Terence Tay, one of our product architects, pointed out that there may be a fundamental conflict between the goals of simplicity and redundancy. At first I squirmed and tried to explain how they are not at odds, but he is right. Training multiple people to do the same job or adding servers so you can handle a hardware failure will always take some extra time, effort, money, and all that adds up to complexity. Darn.

I want business philosophy to be easy, but the real world is messy. There are times when some of your cherished goals are in conflict. Then you have to decide which is most important and bend one or perhaps both goals to fit the situation. A pithy business book (or one of my articles) can make decisions seem easy. Statements like, “Always keep it simple!” sound great in isolation, but it isn’t always clear how to apply it when you are up to your neck in real problems.

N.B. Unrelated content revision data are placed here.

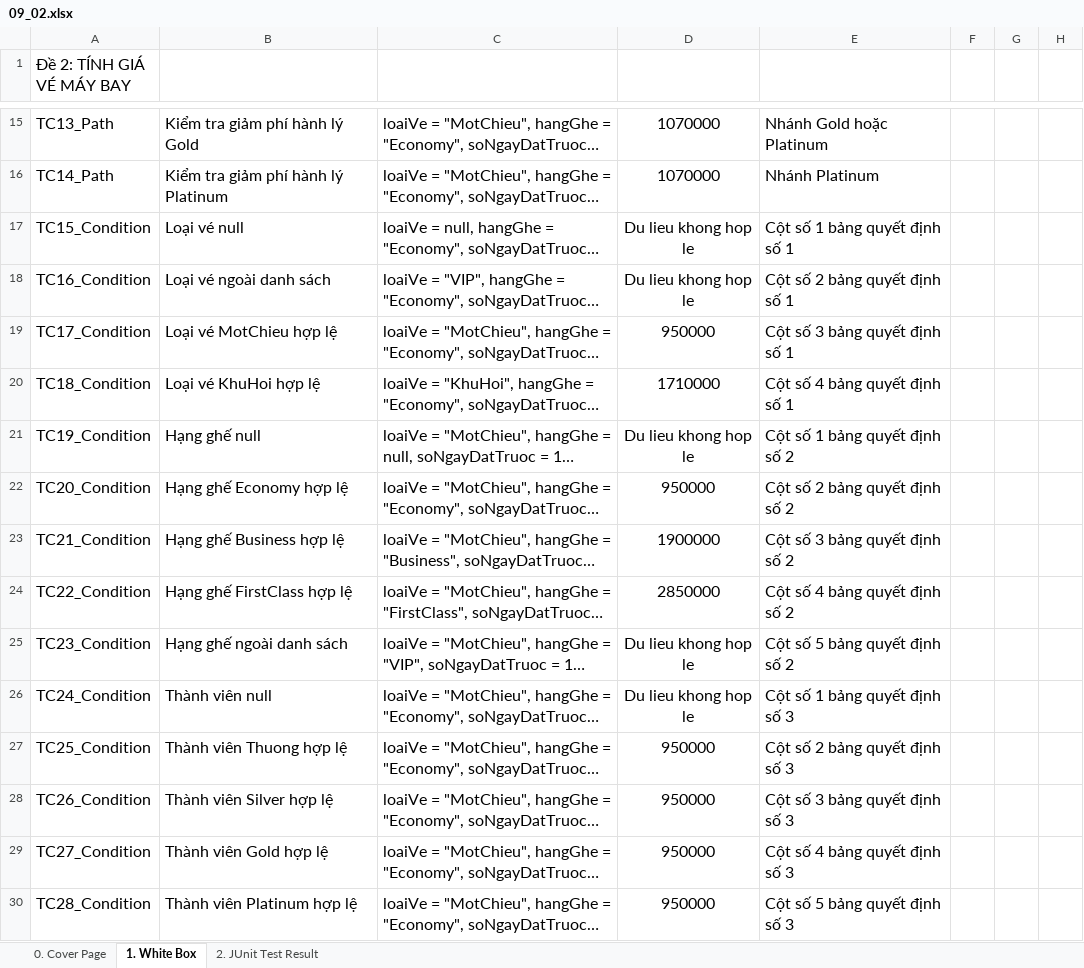
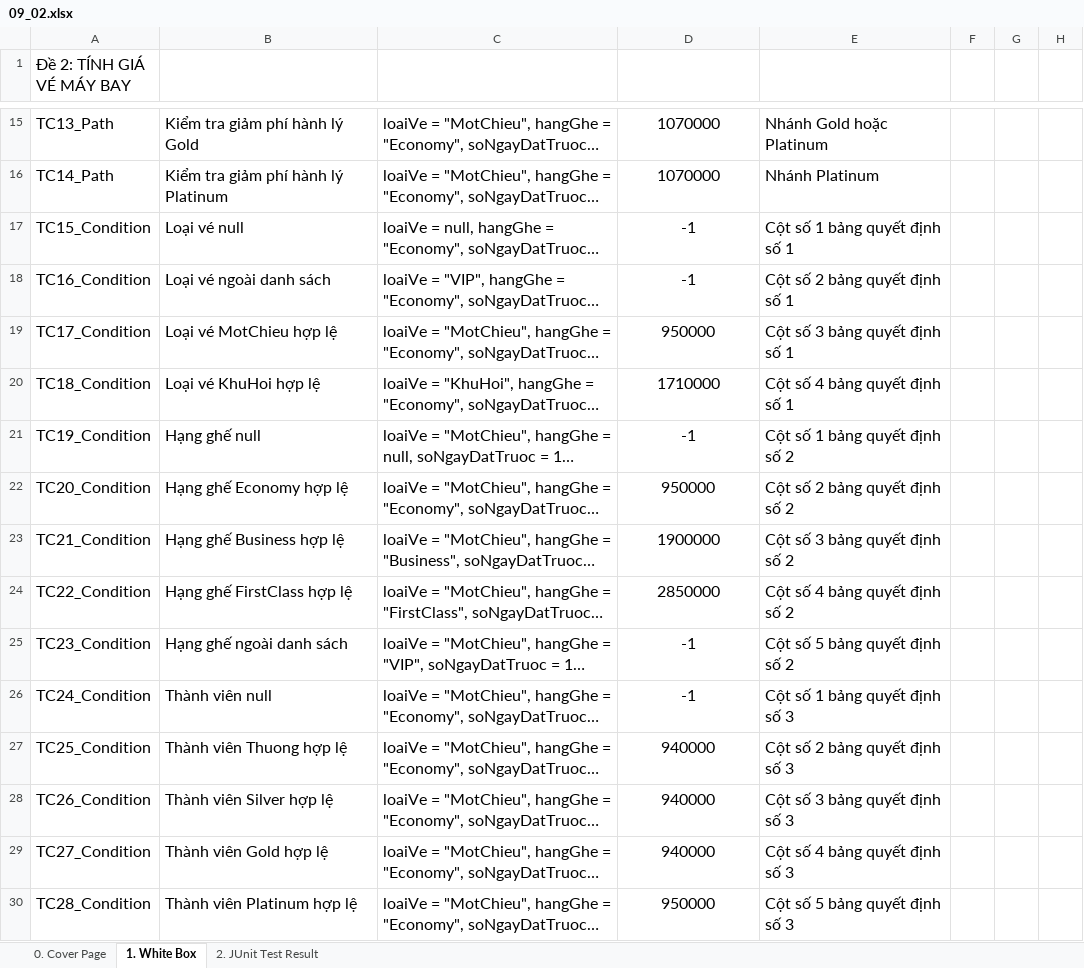
Before and after one commit to nguyensang17032006/white_box_testing, an Excel workbook: 09_02.xlsx, sheet 1. White Box, drawn as a sheet; only a part is shown, gaps mark what is left out; long unchanged cells end in …; values as stored, in another font and other column widths than the file's, no borders; charts and pictures not drawn; the diff covers the shown part only; the diff names each change by its address in the sheet, - before the commit and + after, or states it on an @@ line.

```diff
--- a/09_02.xlsx (sheet 1. White Box)
+++ b/09_02.xlsx (sheet 1. White Box)
-D17:D18: Du lieu khong hop le
+D17:D18: -1
-D21: Du lieu khong hop le
+D21: -1
-D25:D26: Du lieu khong hop le
+D25:D26: -1
-D27:D29: 950000
+D27:D29: 940000
```
Also changed, not shown: 18 edited cells elsewhere in this sheet, sheet 2. JUnit Test Result, charts or pictures, 27 other files.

It is fun and useful to read business advice from opinionated folks like 37signals, Seth Godin, and even me. Just remember that the advice served the author well, but you will almost certainly have to bend it to fit your business. In some cases you may even decide that a piece of advice is completely wrong for you. Good! Now you’re really thinking. Don’t let a writer lull you to sleep with the promise that there are easy answers.